They designed the protein.
I wondered why the folders use that design all the time.
Thanks for the reference. My fellow team member.
I think it is the scoring algorithm (including filters) that leads people to try these designs over and over (and win with them). In foldit, helix segments tend to score highest, followed by bonded sheets, with loops scoring worst (partly because of the number of H bonds per segment in these 3 shapes). For a very long time there was a filter allowing no more than 50% of the segments to be helix. So the strategy that tended to get the most points was 1) use as much helix as the filter allows; 2) keep the loops as few and as short as possible; and 3) satisfy the core filter. If you are limited in your helices and minimizing your loops, the rest will necessarily be sheets. If you only use 2 helices (in order to keep the number of loops minimized), the core filter almost demands that they be on the same side of the sheet wall.

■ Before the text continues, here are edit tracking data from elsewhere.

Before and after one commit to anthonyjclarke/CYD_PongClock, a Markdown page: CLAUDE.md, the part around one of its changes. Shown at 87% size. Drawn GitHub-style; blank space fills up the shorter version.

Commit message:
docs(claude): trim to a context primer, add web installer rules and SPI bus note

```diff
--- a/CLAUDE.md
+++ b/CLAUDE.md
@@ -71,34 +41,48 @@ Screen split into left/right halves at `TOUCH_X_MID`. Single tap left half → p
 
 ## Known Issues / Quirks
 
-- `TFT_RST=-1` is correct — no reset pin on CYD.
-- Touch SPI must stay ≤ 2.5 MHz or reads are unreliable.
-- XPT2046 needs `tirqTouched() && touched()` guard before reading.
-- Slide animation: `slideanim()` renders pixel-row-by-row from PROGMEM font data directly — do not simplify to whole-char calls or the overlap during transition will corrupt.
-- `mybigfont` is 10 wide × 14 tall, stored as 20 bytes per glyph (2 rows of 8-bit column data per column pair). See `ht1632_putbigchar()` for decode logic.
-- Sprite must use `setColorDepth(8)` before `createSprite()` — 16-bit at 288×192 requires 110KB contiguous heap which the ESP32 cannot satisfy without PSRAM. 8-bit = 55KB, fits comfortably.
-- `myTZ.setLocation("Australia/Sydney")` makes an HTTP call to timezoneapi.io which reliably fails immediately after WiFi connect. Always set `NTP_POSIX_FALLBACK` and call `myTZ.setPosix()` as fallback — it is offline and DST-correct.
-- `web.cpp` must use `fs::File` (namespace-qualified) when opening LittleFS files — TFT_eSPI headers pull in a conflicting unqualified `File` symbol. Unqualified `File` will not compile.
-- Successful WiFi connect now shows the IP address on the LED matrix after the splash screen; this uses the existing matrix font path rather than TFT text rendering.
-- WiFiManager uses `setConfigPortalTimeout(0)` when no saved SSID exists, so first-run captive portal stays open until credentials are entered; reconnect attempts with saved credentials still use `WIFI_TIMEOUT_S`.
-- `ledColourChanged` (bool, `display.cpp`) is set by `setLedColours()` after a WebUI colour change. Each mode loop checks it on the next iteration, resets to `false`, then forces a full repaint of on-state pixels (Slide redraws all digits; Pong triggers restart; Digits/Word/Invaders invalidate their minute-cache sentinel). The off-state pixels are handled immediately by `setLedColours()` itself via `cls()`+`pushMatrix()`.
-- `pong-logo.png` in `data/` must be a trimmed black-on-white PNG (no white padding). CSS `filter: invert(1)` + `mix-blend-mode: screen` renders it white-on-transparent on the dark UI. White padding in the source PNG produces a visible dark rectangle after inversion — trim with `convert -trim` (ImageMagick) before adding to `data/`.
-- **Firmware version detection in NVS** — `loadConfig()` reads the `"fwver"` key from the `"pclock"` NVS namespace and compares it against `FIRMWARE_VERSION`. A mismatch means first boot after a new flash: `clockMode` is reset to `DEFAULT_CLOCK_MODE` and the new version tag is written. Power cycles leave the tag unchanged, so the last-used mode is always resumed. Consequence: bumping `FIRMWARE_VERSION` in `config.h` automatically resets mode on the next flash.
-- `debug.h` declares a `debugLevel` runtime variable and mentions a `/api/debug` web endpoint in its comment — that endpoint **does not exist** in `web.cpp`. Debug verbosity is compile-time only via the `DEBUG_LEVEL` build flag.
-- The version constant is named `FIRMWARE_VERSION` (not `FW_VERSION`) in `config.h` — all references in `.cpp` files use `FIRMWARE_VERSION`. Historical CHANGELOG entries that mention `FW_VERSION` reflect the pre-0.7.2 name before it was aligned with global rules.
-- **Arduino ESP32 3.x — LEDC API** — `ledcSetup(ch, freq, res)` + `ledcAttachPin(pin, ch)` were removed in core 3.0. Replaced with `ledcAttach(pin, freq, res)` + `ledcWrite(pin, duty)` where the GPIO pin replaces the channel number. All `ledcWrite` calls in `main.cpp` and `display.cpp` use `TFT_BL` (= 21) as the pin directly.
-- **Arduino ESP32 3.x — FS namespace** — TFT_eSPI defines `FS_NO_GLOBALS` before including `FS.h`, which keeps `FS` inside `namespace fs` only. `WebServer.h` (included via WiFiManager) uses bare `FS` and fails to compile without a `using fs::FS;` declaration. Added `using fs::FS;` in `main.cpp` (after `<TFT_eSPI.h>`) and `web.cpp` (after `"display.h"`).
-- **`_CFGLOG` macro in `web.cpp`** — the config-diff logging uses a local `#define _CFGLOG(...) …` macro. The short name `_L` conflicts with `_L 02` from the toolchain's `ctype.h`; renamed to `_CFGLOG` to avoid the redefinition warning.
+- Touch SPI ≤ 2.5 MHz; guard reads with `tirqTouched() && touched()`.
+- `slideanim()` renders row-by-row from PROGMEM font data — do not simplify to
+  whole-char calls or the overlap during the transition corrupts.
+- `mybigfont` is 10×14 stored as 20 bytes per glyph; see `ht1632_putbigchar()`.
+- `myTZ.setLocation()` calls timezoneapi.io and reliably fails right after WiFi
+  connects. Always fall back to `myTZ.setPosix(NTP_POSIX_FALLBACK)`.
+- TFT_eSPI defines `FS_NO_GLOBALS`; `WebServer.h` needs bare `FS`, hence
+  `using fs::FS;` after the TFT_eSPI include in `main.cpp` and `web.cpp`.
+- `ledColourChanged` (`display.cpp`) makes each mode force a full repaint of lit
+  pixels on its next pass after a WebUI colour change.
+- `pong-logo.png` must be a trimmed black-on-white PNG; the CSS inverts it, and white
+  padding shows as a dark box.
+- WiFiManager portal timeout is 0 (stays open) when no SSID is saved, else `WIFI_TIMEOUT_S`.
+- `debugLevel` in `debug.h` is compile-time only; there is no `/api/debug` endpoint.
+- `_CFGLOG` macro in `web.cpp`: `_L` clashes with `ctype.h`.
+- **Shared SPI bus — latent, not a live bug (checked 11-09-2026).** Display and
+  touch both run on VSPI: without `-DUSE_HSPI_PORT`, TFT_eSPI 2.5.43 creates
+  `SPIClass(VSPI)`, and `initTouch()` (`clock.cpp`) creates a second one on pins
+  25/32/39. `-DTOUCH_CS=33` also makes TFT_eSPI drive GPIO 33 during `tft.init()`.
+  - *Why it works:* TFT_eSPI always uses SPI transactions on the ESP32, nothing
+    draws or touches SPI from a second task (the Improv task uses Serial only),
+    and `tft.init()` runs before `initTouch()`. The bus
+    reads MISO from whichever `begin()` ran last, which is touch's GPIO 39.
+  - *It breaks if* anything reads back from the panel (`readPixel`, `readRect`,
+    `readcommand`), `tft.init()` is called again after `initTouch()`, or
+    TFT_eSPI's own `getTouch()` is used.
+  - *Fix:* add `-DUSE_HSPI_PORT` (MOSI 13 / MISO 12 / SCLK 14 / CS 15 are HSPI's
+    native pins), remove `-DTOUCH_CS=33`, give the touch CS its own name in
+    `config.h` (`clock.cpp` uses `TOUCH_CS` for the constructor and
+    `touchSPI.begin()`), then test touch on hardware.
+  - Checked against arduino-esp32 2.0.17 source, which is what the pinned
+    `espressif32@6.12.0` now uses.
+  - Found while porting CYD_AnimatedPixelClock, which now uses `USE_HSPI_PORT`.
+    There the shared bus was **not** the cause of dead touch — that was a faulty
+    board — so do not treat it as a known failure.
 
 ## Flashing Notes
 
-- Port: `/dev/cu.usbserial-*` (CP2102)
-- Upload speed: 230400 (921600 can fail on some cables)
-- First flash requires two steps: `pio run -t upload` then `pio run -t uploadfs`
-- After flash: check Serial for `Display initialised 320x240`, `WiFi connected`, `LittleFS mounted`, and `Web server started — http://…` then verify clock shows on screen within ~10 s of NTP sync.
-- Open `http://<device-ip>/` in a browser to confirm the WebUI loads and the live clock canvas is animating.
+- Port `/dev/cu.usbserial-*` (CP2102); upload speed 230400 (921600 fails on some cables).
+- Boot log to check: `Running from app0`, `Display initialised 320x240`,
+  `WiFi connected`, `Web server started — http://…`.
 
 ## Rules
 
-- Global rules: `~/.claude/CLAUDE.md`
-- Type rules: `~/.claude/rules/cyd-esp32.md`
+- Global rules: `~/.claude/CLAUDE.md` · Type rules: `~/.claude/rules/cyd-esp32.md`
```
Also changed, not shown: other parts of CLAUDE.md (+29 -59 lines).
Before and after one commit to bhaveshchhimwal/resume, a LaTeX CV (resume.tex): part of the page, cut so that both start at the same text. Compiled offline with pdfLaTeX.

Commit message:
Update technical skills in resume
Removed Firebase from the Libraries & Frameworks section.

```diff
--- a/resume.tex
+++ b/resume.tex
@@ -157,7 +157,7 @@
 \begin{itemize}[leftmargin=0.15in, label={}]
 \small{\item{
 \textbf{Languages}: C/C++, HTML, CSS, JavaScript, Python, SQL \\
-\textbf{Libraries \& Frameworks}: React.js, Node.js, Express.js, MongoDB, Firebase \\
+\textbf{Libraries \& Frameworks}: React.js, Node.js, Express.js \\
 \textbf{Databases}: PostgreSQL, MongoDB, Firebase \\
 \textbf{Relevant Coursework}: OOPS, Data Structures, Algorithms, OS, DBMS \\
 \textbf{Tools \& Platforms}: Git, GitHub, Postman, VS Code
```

Many players interpret this as two helices followed by 3-5 sheets, or 3-5 sheets followed by 2 helices, but personally I think having at least one sheet-helix-sheet (SHS) area makes the protein more stable and less likely to misfold. Top7 is nice in that its secondary structure sequence is SSHSHSS, so it has two SHS motifs. I generally forgo the long skinny designs (which have the fewest loops) for shorter fatter designs with more sheets and helices, just so I have the freedom to try more different sequences of sheets and helices, and to sometimes put one or more helices on the "back" side of the sheet wall instead of all on the front.